That's where we are going to work on right there is this windshield, because it…has all these shapes to it.…It's not just something you can see through it, but it also has all these tones…that are involved here.…So we're going to work on that.…Now right here we have the actual bike.…Here is the artwork that was created for the bike and as we are getting closer,…you'll see that it does have all these little highlights that it's picking up,…
In this installment, The Tools, Bert demonstrates how he uses the brushes, filters, and textures in Photoshop to create everything from the trees in Central Park to the billboards on Broadway, and shares his techniques for keeping his project organized with layers and groups.

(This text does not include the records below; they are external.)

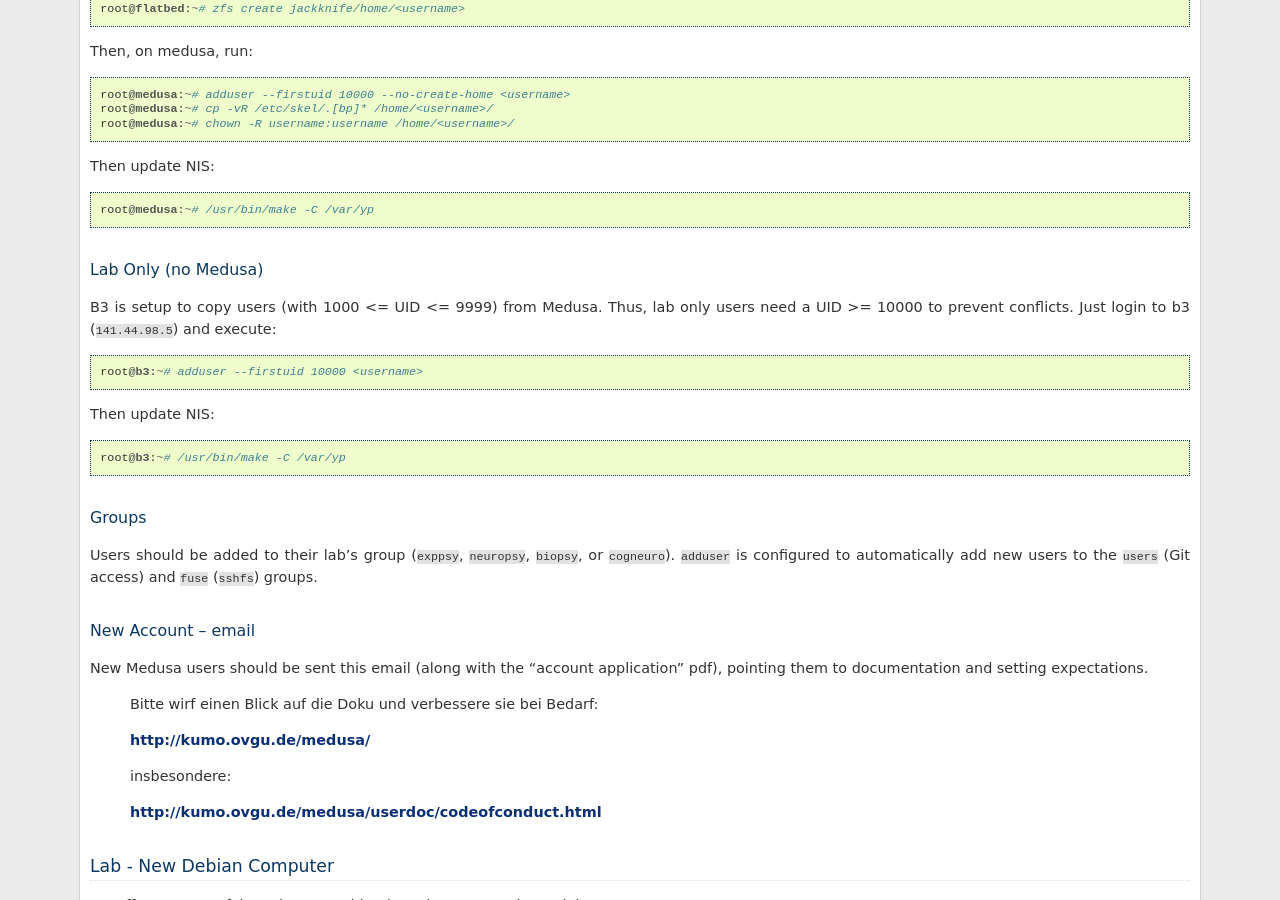
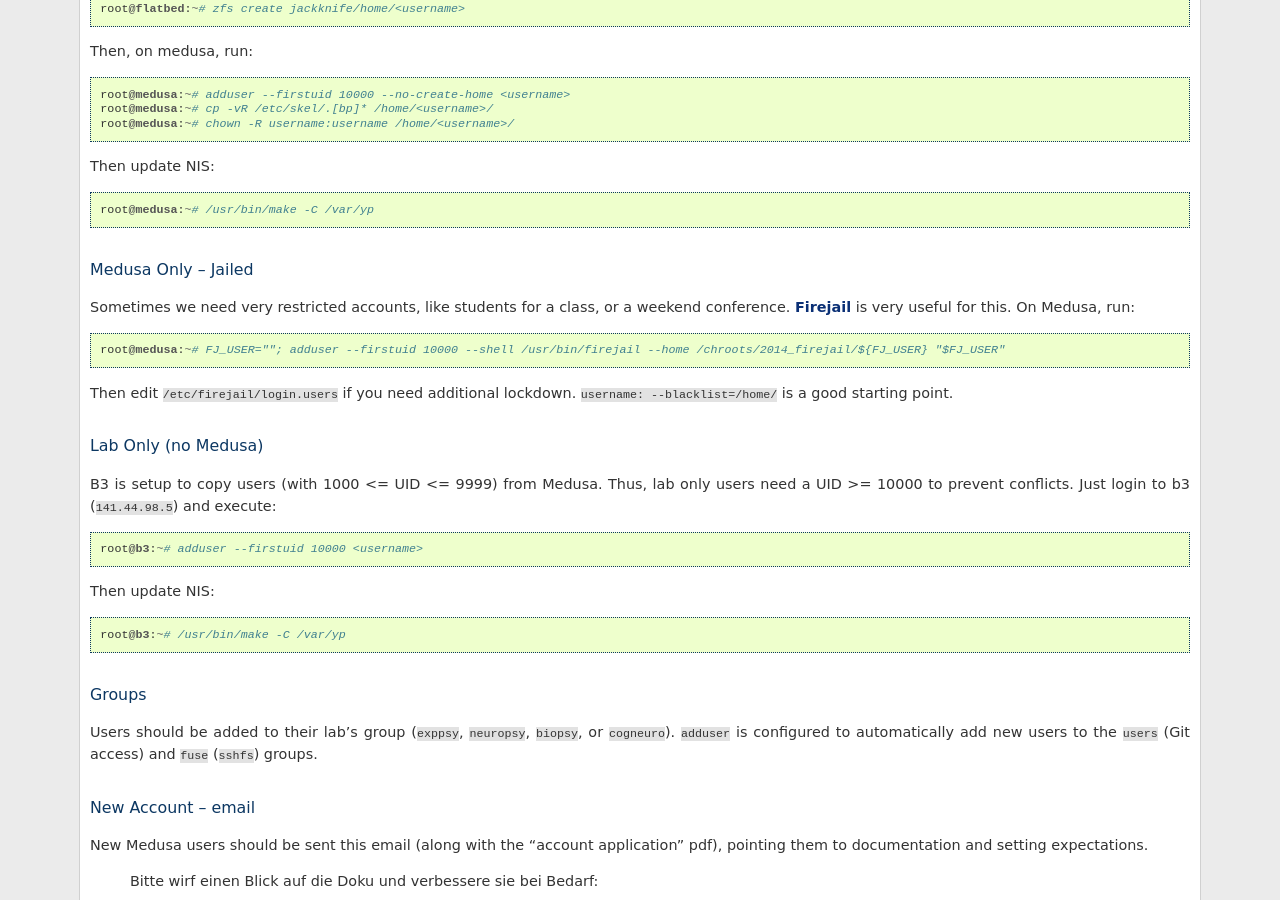
Before and after one commit to psychoinformatics-de/ipsy-docs, a Sphinx documentation site: the page built from source/internal/common_tasks.rst, in a window 1280 px wide and 900 px high, scrolled down 764 px. Built offline with Sphinx 7.4.7, drawn with Linux system fonts in a browser that asks for light colours; formulas are drawn with MathJax 3.

Commit message:
Add Firejail instructions

```diff
--- a/source/internal/common_tasks.rst
+++ b/source/internal/common_tasks.rst
@@ -42,6 +42,18 @@ Then, on medusa, run::
 Then update NIS::
 
   root@medusa:~# /usr/bin/make -C /var/yp
+
+Medusa Only -- Jailed
+---------------------
+Sometimes we need very restricted accounts, like students for a class, or a
+weekend conference. `Firejail`_ is very useful for this. On Medusa, run::
+
+  root@medusa:~# FJ_USER=""; adduser --firstuid 10000 --shell /usr/bin/firejail --home /chroots/2014_firejail/${FJ_USER} "$FJ_USER"
+
+Then edit ``/etc/firejail/login.users`` if you need additional lockdown.
+``username: --blacklist=/home/`` is a good starting point.
+
+.. _Firejail: https://l3net.wordpress.com/projects/firejail/
 
 Lab Only (no Medusa)
 --------------------
```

He also touches on the importance of channels and channel calculations, and how the evolution of the tools in Photoshop from CS3 to CS5 shaped his work.
- Making a chain brush
- Understanding the layers in lights
- Using the 3D tools in Photoshop
- Using layer styles
- Creating wood and fabric textures
- Applying a layer mask
- Linking layer masks with layer styles
- Understanding channels